TUESDAY, May 10 (HealthDay News) -- High use of acetaminophen for four or more days per week for four or more years is associated with an almost two-fold increased risk of incident hematologic malignancies other than chronic lymphocytic leukemia/small lymphocytic lymphoma (CLL/SLL), according to a study published online May 9 in the Journal of Clinical Oncology.
Roland B. Walter, M.D., Ph.D., from the Fred Hutchinson Cancer Research Center in Seattle, and colleagues examined the association of aspirin, nonaspirin nonsteroidal anti-inflammatory drugs (NSAIDs), and acetaminophen use with incident hematologic malignancies in 64,839 men and women aged 50 to 76 years who were recruited into the Vitamins and Lifestyle study from 2000 to 2002. A total of 577 hematologic malignancies were identified through 2008, and after adjusting for all variables, hazard ratios (HRs) associated with the use of analgesics for total incident hematologic malignancies and cancer subcategories were estimated.

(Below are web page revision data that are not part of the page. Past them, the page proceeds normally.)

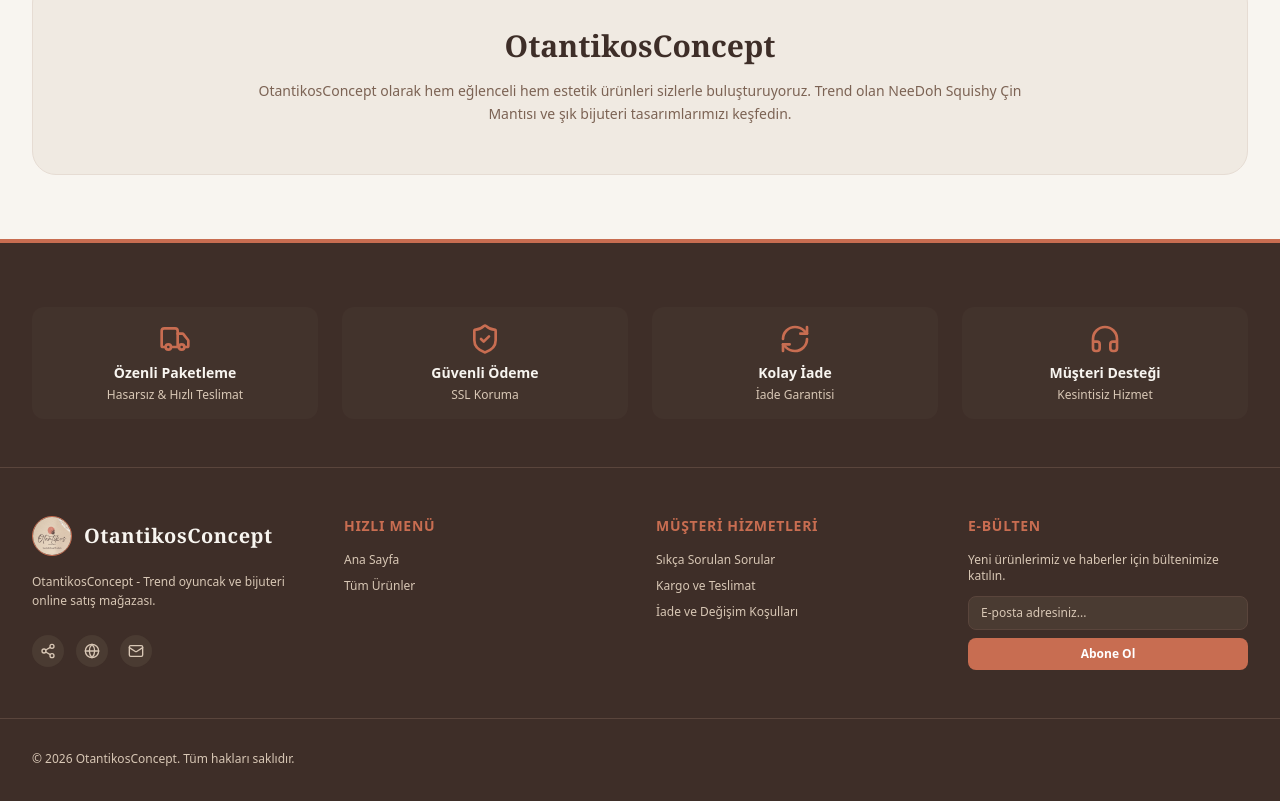
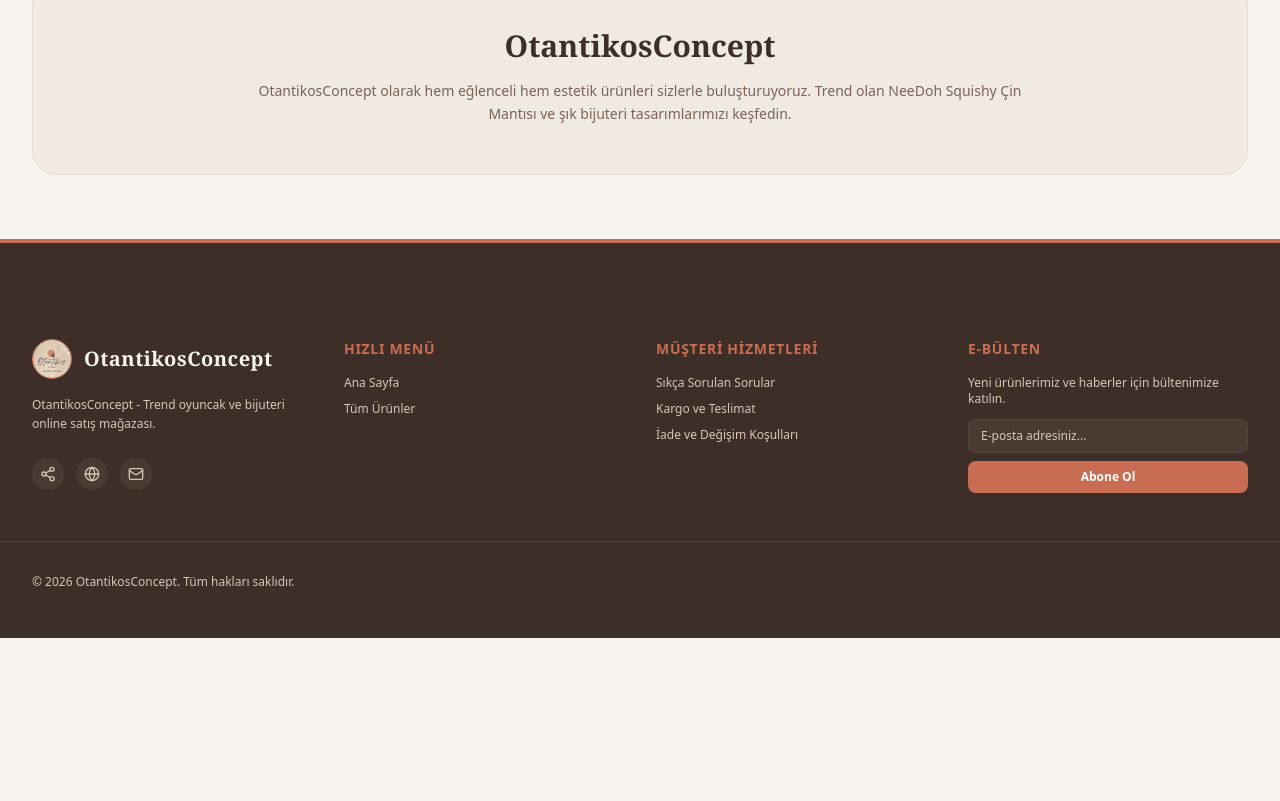
Before and after one commit to Iam-Hako/OtantikosConcept, a Next.js app: page / in a window 1280 px wide. Shown: the part 1303-2104 px from the top of the page. After the commit the page ends 1941 px from the top, so only its background shows below. Built offline with nearby package versions, Linux system fonts and the light colour scheme.

Commit message:
Remove trust badges section from footer

```diff
--- a/src/components/Footer.tsx
+++ b/src/components/Footer.tsx
@@ -3,40 +3,14 @@
 import React from "react";
 import Link from "next/link";
 import Image from "next/image";
-import { ShieldCheck, RefreshCw, Headphones, Mail, Share2, Globe, Truck } from "lucide-react";
+import { Mail, Share2, Globe } from "lucide-react";
 import { useAuth } from "@/context/AuthContext";
 
 export default function Footer() {
   const { siteTexts, isAdmin } = useAuth();
 
   return (
-    <footer className="bg-[#3E2E28] text-[#F8F5F0] pt-16 pb-12 border-t-4 border-[#C86D51]">
-      {/* Güven Rozetleri Çubuğu */}
-      <div className="max-w-7xl mx-auto px-4 sm:px-6 lg:px-8 pb-12 border-b border-[#5A453C]">
-        <div className="grid grid-cols-2 md:grid-cols-4 gap-6 text-center">
-          <div className="flex flex-col items-center p-4 rounded-xl bg-[#4A3B32]/40">
-            <Truck className="w-8 h-8 text-[#C86D51] mb-2" />
-            <h4 className="text-sm font-semibold">{siteTexts?.footer?.trust1Title || "Özenli Paketleme"}</h4>
-            <p className="text-xs text-[#D8C7B5] mt-1">{siteTexts?.footer?.trust1Desc || "Hasarsız & Hızlı Teslimat"}</p>
-          </div>
-          <div className="flex flex-col items-center p-4 rounded-xl bg-[#4A3B32]/40">
-            <ShieldCheck className="w-8 h-8 text-[#C86D51] mb-2" />
-            <h4 className="text-sm font-semibold">{siteTexts?.footer?.trust2Title || "Güvenli Ödeme"}</h4>
-            <p className="text-xs text-[#D8C7B5] mt-1">{siteTexts?.footer?.trust2Desc || "SSL Koruma"}</p>
-          </div>
-          <div className="flex flex-col items-center p-4 rounded-xl bg-[#4A3B32]/40">
-            <RefreshCw className="w-8 h-8 text-[#C86D51] mb-2" />
-            <h4 className="text-sm font-semibold">{siteTexts?.footer?.trust3Title || "Kolay İade"}</h4>
-            <p className="text-xs text-[#D8C7B5] mt-1">{siteTexts?.footer?.trust3Desc || "İade Garantisi"}</p>
-          </div>
-          <div className="flex flex-col items-center p-4 rounded-xl bg-[#4A3B32]/40">
-            <Headphones className="w-8 h-8 text-[#C86D51] mb-2" />
-            <h4 className="text-sm font-semibold">{siteTexts?.footer?.trust4Title || "Müşteri Desteği"}</h4>
-            <p className="text-xs text-[#D8C7B5] mt-1">{siteTexts?.footer?.trust4Desc || "Kesintisiz Hizmet"}</p>
-          </div>
-        </div>
-      </div>
-
+    <footer className="bg-[#3E2E28] text-[#F8F5F0] pt-12 pb-12 border-t-4 border-[#C86D51]">
       {/* Ana Footer İçeriği */}
       <div className="max-w-7xl mx-auto px-4 sm:px-6 lg:px-8 py-12 grid grid-cols-1 md:grid-cols-4 gap-8">
 
```
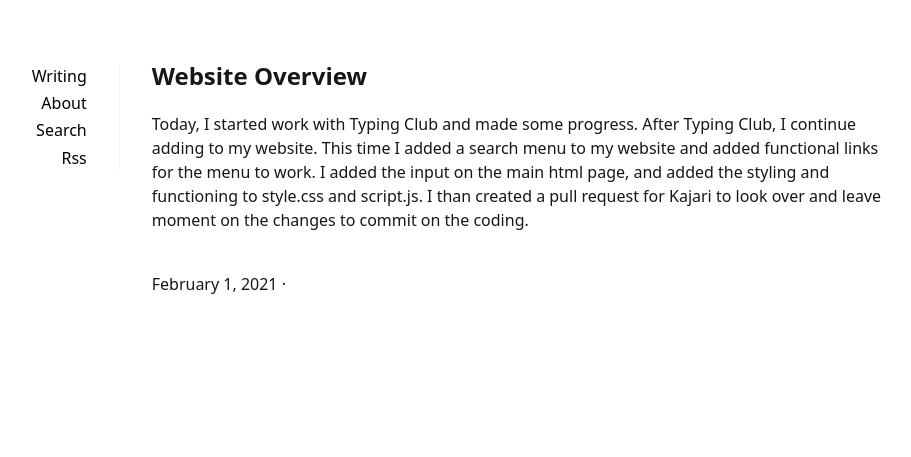
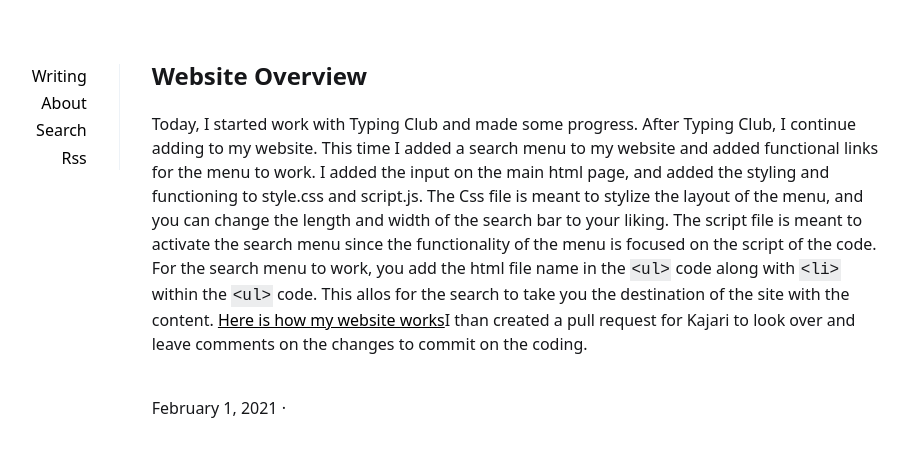
Before and after one commit to Osvaldo178/Osvaldo178.github.io, a Jekyll site: the page built from _posts/2021-2-01-Workday-Overview.md, in a window 1280 px wide. Shown: the top 457 px of the page, without its empty margins (201-1112 px from the left). Built offline with Jekyll 4.4.1, drawn with Linux system fonts in a browser that asks for light colours.

Commit message:
added more content

```diff
--- a/_posts/2021-2-01-Workday-Overview.md
+++ b/_posts/2021-2-01-Workday-Overview.md
@@ -5,4 +5,4 @@ description:
 summary:
 tags:
 ---
-Today, I started work with Typing Club and made some progress. After Typing Club, I continue adding to my website. This time I added a search menu to my website and added functional links for the menu to work. I added the input on the main html page, and added the styling and functioning to style.css and script.js. I than created a pull request for Kajari to look over and leave moment on the changes to commit on the coding.
+Today, I started work with Typing Club and made some progress. After Typing Club, I continue adding to my website. This time I added a search menu to my website and added functional links for the menu to work. I added the input on the main html page, and added the styling and functioning to style.css and script.js. The Css file is meant to stylize the layout of the menu, and you can change the length and width of the search bar to your liking. The script file is meant to activate the search menu since the functionality of the menu is focused on the script of the code. For the search menu to work, you add the html file name in the `<ul>` code along with `<li>` within the `<ul>` code. This allos for the search to take you the destination of the site with the content. [Here is how my website works](https://osvaldo178.github.io/Thinkment/)I than created a pull request for Kajari to look over and leave comments on the changes to commit on the coding.
```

The investigators found that, after adjusting for variables, high use of acetaminophen for four or more days per week for four or more years was correlated with an increased risk of incident hematologic malignancies (HR, 1.84), including myeloid neoplasms (HR, 2.26), non-Hodgkin's lymphomas (HR, 1.81), and plasma cell disorders (HR, 2.42), but not CLL/SLL. The risk of incident hematologic malignancies was not associated with increased use of aspirin, nonaspirin NSAIDs, or ibuprofen.
"High use of acetaminophen was associated with increased risk of incident hematologic malignancies other than CLL/SLL, with an almost two-fold risk for use at least four days/week for at least four years," the authors write.